Don’t get me wrong. I’m not knocking diet plans all together. When I weighed over 450 pounds, I was so out of touch with healthy eating (as were my body’s “hungry” or “full” sensors), that I required an actual plan (based on sound nutrition and pure, clean eating) to head in the right direction (in my case, down the scale). But my weight loss success (dropping more than 250 pounds within a year’s period without fad dieting, pills or surgery) came more from mindful eating than it did a so-called diet.
Learning to pay attention to what tasted good (sans additives, preservatives and other potentially harmful chemicals) and paying heed to how my body felt after a meal, led me to being more mindful about almost every aspect of my life — from exercise to walking my dog to even being more present when talking to someone on the phone (e.g., no more checking facebook on my smartphone while on a phone call, listening to my mother-in-law tell me how a recent doctor’s appointment went).
Me. In the now. And being aware of it. Crazy concept, right?
And yet mindfulness doesn’t have to be a mystery that we spend a lifetime trying to decipher. True mindfulness is simply about being fully present in the moment. That means being still and recognizing everything going on around us and being fully aware of it all.
Take a moment to stop reading this blog post, and just sit still (or stand still — reader’s choice). Feel the cushion of the chair beneath you? The comfort of the seat back? The hardwood floor underneath your shoes? Or maybe whatever you’re sitting or standing on isn’t so comfortable. You might be reading this while on a subway train. Or while standing in line. Or perhaps while lying down.
Notice the elements surrounding you at this moment. Is there a clock ticking? Is someone talking loudly nearby? Can you feel the heat of the sun? Or maybe a cool breeze? Whatever is going on around you, take note of it. Soak it in. It’s not bad. It’s not good. It simply is. And now you get a gold star for noticing what’s happening around you, being aware of your surroundings, and taking it all in.
Next, turn to your breathing. Are your breaths short and shallow, perhaps signaling that you’re anxious about something? Or are they soft and deep? Maybe your calm breathing is letting you know that you’re very confident, that life is good (even with all the many challenges you’re facing), and that you know you are enough, in this moment.
Let’s now take this fully aware mental state and apply it to our eating. All of our eating. That means being as mindful when we’re planning or preparing what we’re going to eat as when we’re sitting down to actually consume the food. (Yes, sitting down! Eating at the kitchen counter while on the go doesn’t often compliment being mindful.)
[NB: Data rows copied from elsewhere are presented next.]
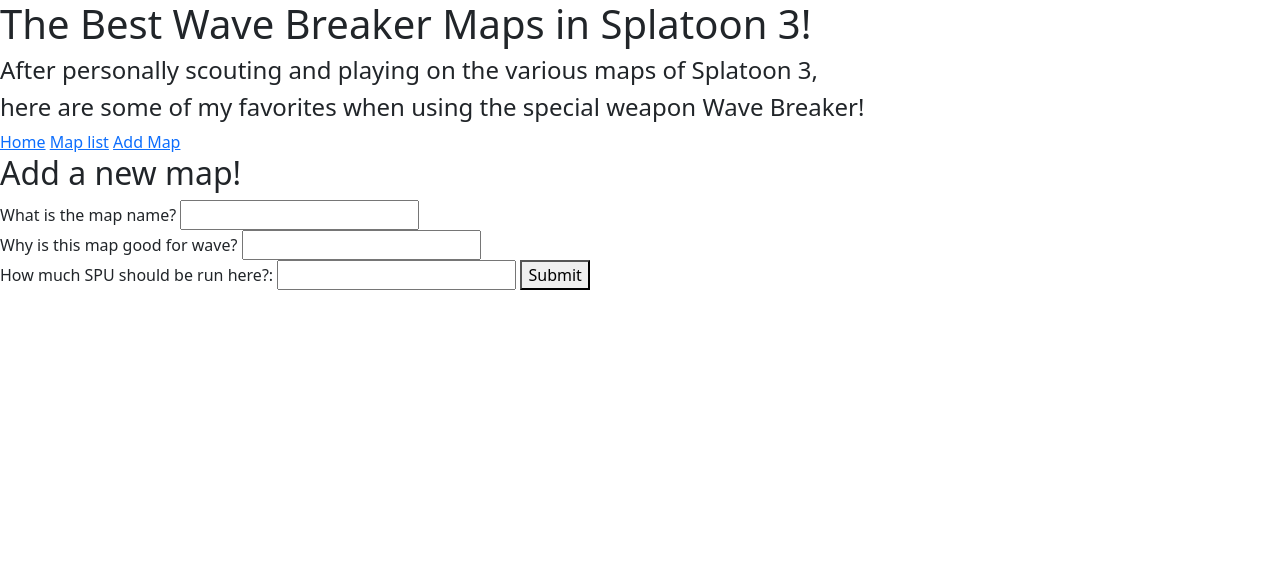
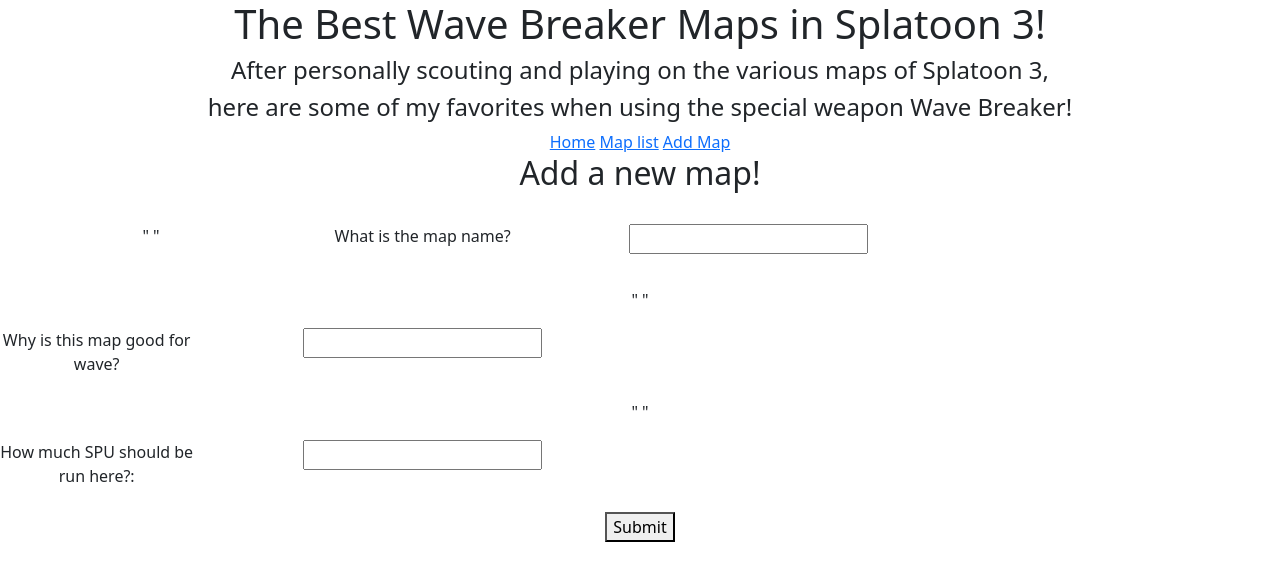
Before and after one commit to GGolurk/project-2a-s26-GGolurk, a Flask app: page /addMap in a window 1280 px wide. Shown: the top 581 px of the page. Run offline with Flask 3, Linux system fonts and the light colour scheme.

Commit message:
Made it look a little better.

```diff
--- a/templates/addMap.html
+++ b/templates/addMap.html
@@ -3,14 +3,43 @@
 {% block content %}
     <h2>Add a new map!</h2>
     <form method="POST">
+        <br>
+        <div class="row">
+            <div class="col-sm-3">
+                <p>" "</p>
+            </div>
+            <div class="col-sm-2">
                 <label for="map_name">What is the map name?</label>
+            </div>
+            <div class="col-sm-4">
                 <input type="text" id="map_name" name="map_name" required>
+            </div>
+        </div>
         <br>
+        <div class="col-sm-3">
+                <p>" "</p>
+            </div>
+        <div class="row">
+            <div class="col-sm-2">
                 <label for="map_description">Why is this map good for wave?</label>
+            </div>
+            <div class="col-sm-4">
                 <input type="text" id="map_description" name="map_description" required>
+            </div>
+        </div>
         <br>
+        <div class="col-sm-3">
+                <p>" "</p>
+            </div>
+        <div class="row">
+            <div class="col-sm-2">
                 <label for="spu_amount">How much SPU should be run here?:</label>
+            </div>
+            <div class="col-sm-4">
                 <input type="text" id="spu_amount" name="spu_amount" required>
+            </div>
+        </div>
+        <br>
         <button type="submit">Submit</button>
     </form>
 {% endblock %}
--- a/templates/base.html
+++ b/templates/base.html
@@ -5,6 +5,7 @@
     <title>Best Maps for Wave Breaker in Splatoon 3</title>
 </head>
 <body>
+    <center>
         <h1>The Best Wave Breaker Maps in Splatoon 3!</h1>
         <h4>After personally scouting and playing on the various maps of Splatoon 3,</h4>
         <h4>here are some of my favorites when using the special weapon Wave Breaker!</h4>
@@ -16,5 +17,6 @@
         <meta name="viewport" content="width=device-width, initial-scale=1">
         <!--Include the CSS for Bootstrap -->
         <link href="https://cdn.jsdelivr.net/npm/bootstrap@5.3.8/dist/css/bootstrap.min.css" rel="stylesheet" integrity="sha384-sRIl4kxILFvY47J16cr9ZwB07vP4J8+LH7qKQnuqkuIAvNWLzeN8tE5YBujZqJLB" crossorigin="anonymous">
+    </center>
 </body>
 </html>
```
Lines whose indentation alone changed are shown as unchanged.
Too often the choices we make about food have less to do with what we’re really craving (whether regarding a specific food or even a portion size) and more about what is habitual. Our routines can turn us into zombies. And living life like The Walking Dead is no way to… Well… Live.
This is now. And since this moment is all we really have, we might as well choose to enjoy it — and all of life’s subsequent moments — fully. As we learn to embrace the now, we can allow ourselves to make choices about our food, our eating, and our self-acceptance that can literally transform life around us — and, perhaps, even transform our bodies in beautifully positive and healthy ways.
Photo Source: Existential Soft Rock